Yesterday the Times reported on a speech made by John McDonnell back in 1986.
John McDonnell called for the “ballot, the bullet and the bomb” to unite Ireland at the height of the IRA’s terrorism campaign against Britain, The Times can reveal. The shadow chancellor also suggested, with black humour, that Labour councillors who refused to meet the IRA’s political wing should have their knee-caps shot off.
Mr McDonnell was speaking as part of a tour by Sinn Fein of Labour councils in London that he helped to organise. Among his guests was a republican convicted of a terrorist car bombing. The Irish Democrat newspaper said at the time that the political wing of the IRA was “engaged in a large-scale propaganda exercise with the help of the Labour committee on Ireland”.
McDonnell’s spokesman’s protestations ring hollow.
The quote is clearly taken out of context — John rejects all forms of violence and has done so all his political career.
Last night on Question Time Ken Livingstone said the 7/7 bombers ‘gave their lives’ for their cause.
‘They gave their lives, they said what they believed. They took Londoners’ lives in protest at our invasion of Iraq.’
(You can watch the clip here.) His remarks have been widely condemned by politicians from all parties.

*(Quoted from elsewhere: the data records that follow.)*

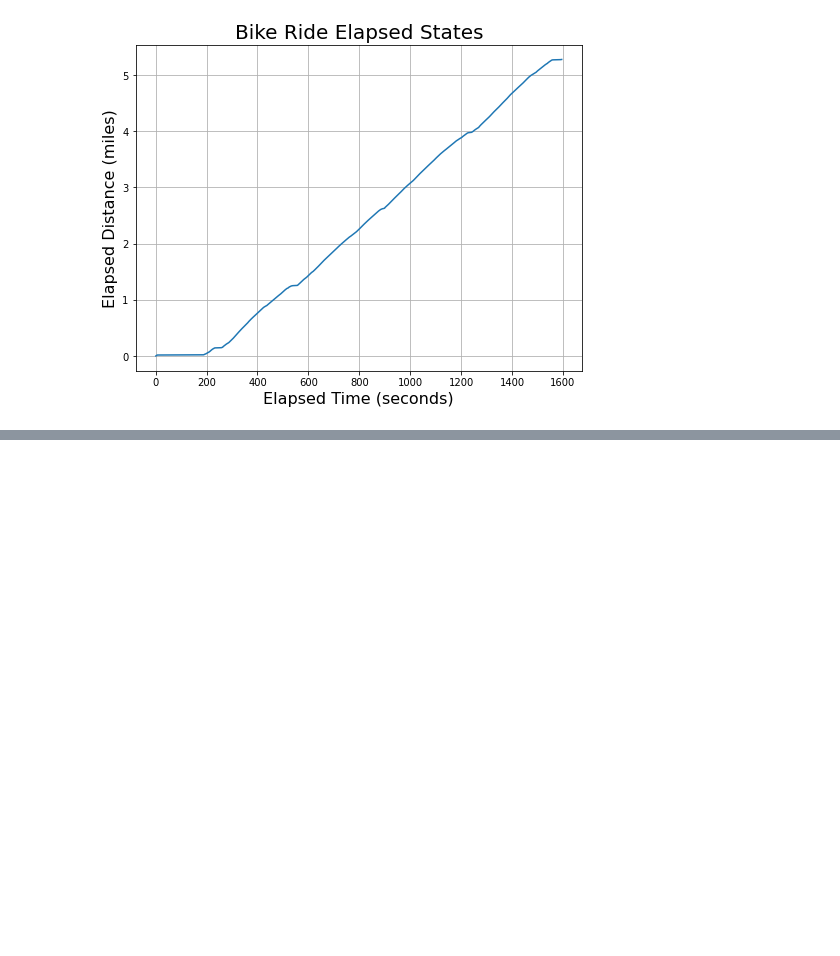
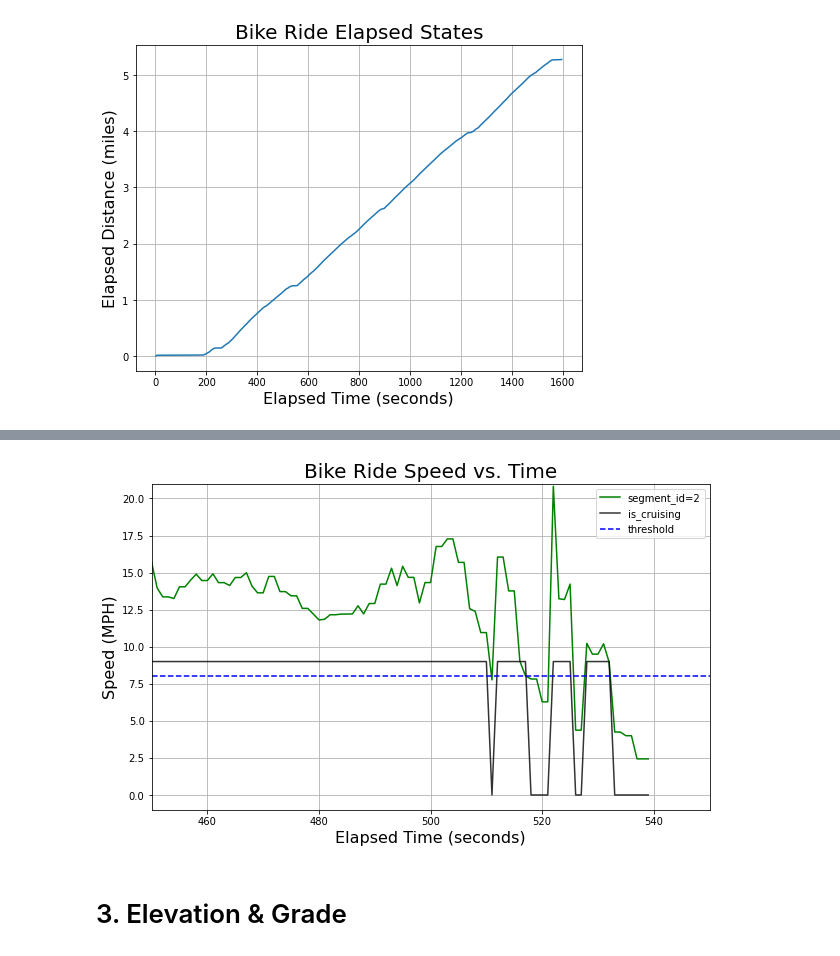
Before and after one commit to ericbauer55/strava-fitness, a Jupyter notebook: src/notebooks/3. Prototype Basic Enrichments.ipynb, the cells around one changed output, grey strips where cells are left out. Saved outputs shown, nothing was run; the diff lists cells and outputs as text; code cells hidden in the pictures; blank space fills up the shorter version.

```diff
--- a/src/notebooks/3. Prototype Basic Enrichments.ipynb
+++ b/src/notebooks/3. Prototype Basic Enrichments.ipynb
@@ -93,0 +179,22 @@ df.head(2)
+# %%
+df_temp['is_cruising'] = (df_temp['speed']>start_cruising_threshold)
+# %%
+# visualize the jumps of cumulative time
+fig = plt.figure(figsize=(10,6))
+
+_ = sns.lineplot(x='elapsed_time', y='speed', data=df_temp, color='g', label='segment_id=2')
+_ = plt.plot(df_temp['elapsed_time'], (start_cruising_threshold+1) * df_temp['is_cruising'],
+             color='k', alpha=0.8, label='is_cruising')
+_ = plt.axhline(start_cruising_threshold, color='b', linestyle='--', label='threshold')
+_ = plt.xlabel('Elapsed Time (seconds)', fontsize=16)
+_ = plt.ylabel('Speed (MPH)', fontsize=16)
+_ = plt.title('Bike Ride Speed vs. Time', fontsize=20)
+_ = plt.grid()
+#_ = plt.xlim([1150, 1300])
+_ = plt.xlim([450, 550])
+_ = plt.ylim([-1, 21])
+_ = plt.legend()
+# %% [output]
+[figure, added]
+# %% [markdown]
+# 3. Elevation & Grade
```
Also changed, not shown: parts of 24 cells of this notebook.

Meanwhile Corbyn faces rebellion from members of his Shadow Cabinet over his stance on Syria.
Mr Corbyn’s decision to write to Labour MPs setting out his opposition – before the shadow cabinet had reached agreement – was criticised by a senior shadow minister.
They told the BBC: “There will be resignations among senior members of the shadow cabinet over this.”
Further anger was caused when Corbyn wrote to Labour MPs stating categorically that he could not support the action Cameron proposes, even though he had just agreed to postpone a decision on the party’s stance until after the weekend.
It is understood that Mr Corbyn did not even tell Hilary Benn, his shadow foreign secretary, that he was dispatching the note, which emerged last night after Mr Benn said there was a “compelling case” for backing airstrikes.
Diane Abbott, one of the leader’s allies, warned fellow shadow ministers to remember that their jobs were in the gift of Mr Corbyn, adding: “He is the one with the electoral mandate.”
(Here is an archive clip of Abbott’s take on Chairman Mao – apparently he did more good than harm.)
Corbyn has cancelled a campaigning trip to Oldham where Jim McMahon, the Labour candidate who hopes to win Michael Meacher’s seat, has seen odds on a UKIP victory go from 8/1 to 5/2.
Alec adds: It was taken out of context! It was a mistranslation! Oh, it was in English. Whoops.
Presumably hence his support for the terror group which shelled the other two runways two days running when he was candidate for the local constituency.